- Details of how the raised capital will be used.
- Conditions and disclaimers, including specific requirements of the State in which the offering is made.
- Information on any current or pending legal proceedings of the company.
- Instructions for how to invest in the offering.
- Exhibits providing supplementary information that could be important for an investor\’s decision.
The Difference Between a PPM and a Business Plan
As described above, a Private Placement Memorandum is a formal, full-disclosure legal document providing company details for potential investors, giving them information they need to assess the risks and opportunities of investing in a company. A Private Placement Memorandum is typically conservative in its projections, often considering less-than-favorable operational scenarios in order to present realistic potential outcomes to investors. On the other hand, a business plan is often used more as a marketing document that may provide less detailed information than a PPM in some areas and may expand on the PPM by providing more information in other areas. A business plan typically has a marketing focus and in addition to operational information, it may also contain anticipated revenues, market potential, financial projections, forward-looking statements, and more. A business plan is typically optimistic in its projections, often presenting favorable operational scenarios. Following on from the above, it is important to remember that while a Private Placement Memorandum is a legal document, it may also be used as a marketing document. After all, the purpose of a PPM is to encourage investors to invest in a company. So, when drafting a PPM, a company will generally seek to find a balance between legal/compliance (risk mitigation) and marketing (attracting investors).
What Prospective Investors Should Consider in Every PPM
Prospective investors should consider both the general and the specific nature of a PPM when considering an investment in a company. The potential investment may have both risk factors and opportunities that are common to the market sector as a whole but then also risks and opportunities that are specific to the particular company that has prepared the PPM. As noted above, while a PPM is a legal document, its primary purpose is to attract financial investors. It should therefore be written in relatively plain English to aid understanding of the offering and recognizing that complex legal language may discourage potential investors. An important consideration for investors is that the Private Placement Memorandum should not be a generic, boilerplate document that looks like it has been created from a standard template. It should be specific and relevant to the company, to provide confidence that it has been prepared considering the particular issues relating to the potential investment. It is important that the Private Placement Memorandum is thorough, complete, and detailed. It should include all the components listed above and diligently present the risks associated with the investment, along with other necessary information. If something pertinent is missing from the PPM, this should be treated as a red flag.

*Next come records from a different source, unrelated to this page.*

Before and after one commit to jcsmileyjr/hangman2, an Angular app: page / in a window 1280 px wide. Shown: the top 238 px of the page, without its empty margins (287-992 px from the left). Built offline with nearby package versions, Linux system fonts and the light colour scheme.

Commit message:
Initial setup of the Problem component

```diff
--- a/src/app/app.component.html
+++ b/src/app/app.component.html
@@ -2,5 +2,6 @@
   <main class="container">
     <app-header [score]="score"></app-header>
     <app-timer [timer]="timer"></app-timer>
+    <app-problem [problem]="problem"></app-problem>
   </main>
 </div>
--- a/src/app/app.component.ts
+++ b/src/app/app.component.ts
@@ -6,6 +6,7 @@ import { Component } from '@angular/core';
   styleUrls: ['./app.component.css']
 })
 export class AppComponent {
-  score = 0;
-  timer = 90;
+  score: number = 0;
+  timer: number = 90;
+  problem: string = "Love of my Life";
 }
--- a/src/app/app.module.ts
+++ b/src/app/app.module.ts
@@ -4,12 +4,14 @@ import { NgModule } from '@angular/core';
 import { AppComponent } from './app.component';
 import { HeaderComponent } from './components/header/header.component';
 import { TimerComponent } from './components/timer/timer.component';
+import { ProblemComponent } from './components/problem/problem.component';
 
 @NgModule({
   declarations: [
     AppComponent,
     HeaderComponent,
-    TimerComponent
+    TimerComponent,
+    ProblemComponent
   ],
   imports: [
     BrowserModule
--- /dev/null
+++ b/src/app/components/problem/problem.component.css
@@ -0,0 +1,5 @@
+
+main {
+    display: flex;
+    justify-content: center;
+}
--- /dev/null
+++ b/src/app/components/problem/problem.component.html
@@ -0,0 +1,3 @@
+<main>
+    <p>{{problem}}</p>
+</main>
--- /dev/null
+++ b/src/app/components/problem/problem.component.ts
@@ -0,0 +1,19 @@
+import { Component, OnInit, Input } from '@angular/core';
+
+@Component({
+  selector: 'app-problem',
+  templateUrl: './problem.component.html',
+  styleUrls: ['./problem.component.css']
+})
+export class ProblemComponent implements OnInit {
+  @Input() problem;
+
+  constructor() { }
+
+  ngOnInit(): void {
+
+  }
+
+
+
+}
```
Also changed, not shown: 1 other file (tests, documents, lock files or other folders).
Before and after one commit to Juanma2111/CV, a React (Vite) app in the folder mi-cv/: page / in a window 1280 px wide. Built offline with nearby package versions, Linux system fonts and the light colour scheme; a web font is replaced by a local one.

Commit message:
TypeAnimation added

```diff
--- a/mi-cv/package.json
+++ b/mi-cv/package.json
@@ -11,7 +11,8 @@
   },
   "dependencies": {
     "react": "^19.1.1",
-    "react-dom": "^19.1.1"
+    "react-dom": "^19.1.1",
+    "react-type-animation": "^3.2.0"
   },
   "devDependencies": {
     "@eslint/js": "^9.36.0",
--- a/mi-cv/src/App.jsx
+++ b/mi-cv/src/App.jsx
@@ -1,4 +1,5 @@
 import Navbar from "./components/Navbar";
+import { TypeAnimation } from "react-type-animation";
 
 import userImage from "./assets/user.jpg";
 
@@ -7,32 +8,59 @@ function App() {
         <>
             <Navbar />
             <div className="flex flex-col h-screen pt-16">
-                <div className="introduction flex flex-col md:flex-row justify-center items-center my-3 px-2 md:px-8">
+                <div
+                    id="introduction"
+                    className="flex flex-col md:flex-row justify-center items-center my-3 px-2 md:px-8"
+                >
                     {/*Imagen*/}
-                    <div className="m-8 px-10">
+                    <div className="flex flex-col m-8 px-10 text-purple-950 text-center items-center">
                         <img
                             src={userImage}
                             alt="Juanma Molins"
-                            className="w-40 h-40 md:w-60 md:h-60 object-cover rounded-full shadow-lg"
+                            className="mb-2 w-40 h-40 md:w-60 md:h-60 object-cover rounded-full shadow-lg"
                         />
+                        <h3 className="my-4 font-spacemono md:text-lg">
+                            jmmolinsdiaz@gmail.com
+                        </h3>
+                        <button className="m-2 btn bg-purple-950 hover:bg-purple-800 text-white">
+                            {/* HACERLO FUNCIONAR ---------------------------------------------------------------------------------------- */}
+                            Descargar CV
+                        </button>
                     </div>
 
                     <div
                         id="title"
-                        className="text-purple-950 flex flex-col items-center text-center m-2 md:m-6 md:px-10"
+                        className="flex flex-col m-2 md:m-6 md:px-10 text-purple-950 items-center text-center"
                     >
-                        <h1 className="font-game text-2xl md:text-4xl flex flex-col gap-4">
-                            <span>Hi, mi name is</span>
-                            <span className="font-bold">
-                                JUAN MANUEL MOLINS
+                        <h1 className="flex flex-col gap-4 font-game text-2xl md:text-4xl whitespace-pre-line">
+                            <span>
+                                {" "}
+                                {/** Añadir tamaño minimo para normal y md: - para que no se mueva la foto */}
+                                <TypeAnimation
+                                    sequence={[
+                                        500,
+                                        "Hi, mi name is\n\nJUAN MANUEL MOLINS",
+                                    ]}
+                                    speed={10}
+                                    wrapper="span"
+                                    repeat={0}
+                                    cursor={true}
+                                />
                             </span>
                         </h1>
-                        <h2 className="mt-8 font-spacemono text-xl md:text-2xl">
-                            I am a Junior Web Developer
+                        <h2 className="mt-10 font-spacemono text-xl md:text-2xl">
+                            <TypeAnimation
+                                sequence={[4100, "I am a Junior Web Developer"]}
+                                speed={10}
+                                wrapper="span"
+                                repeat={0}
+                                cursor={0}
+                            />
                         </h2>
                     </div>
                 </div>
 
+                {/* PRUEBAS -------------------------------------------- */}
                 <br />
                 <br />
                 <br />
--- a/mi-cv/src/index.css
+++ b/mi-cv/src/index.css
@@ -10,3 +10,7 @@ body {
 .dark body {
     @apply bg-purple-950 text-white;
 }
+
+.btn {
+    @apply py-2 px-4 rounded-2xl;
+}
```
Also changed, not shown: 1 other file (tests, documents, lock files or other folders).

A Private Placement Memorandum is an important legal document that must comply with certain regulatory requirements as part of an offering of company stock for sale to potential investors. The PPM should contain information explaining the potential risks of the investment and other relevant details sufficient to assist a potential investor in his decision about investing in a company. If you are interested in building your portfolio by adding investments in startups, you can find more information here on how to start angel investing and how to find opportunities for angel investing on the Propel(x) platform. This article is for informational purposes only. Propel(x) does not provide legal, financial, or tax advice and investors should consult their advisors prior to making any investment. As with any investment, past performance is no guarantee of future performance, and any investment decision must balance the risk against the potential return. Private investments are highly illiquid and risky and are not suitable for all investors. There is no guarantee that a liquidity event will ever take place.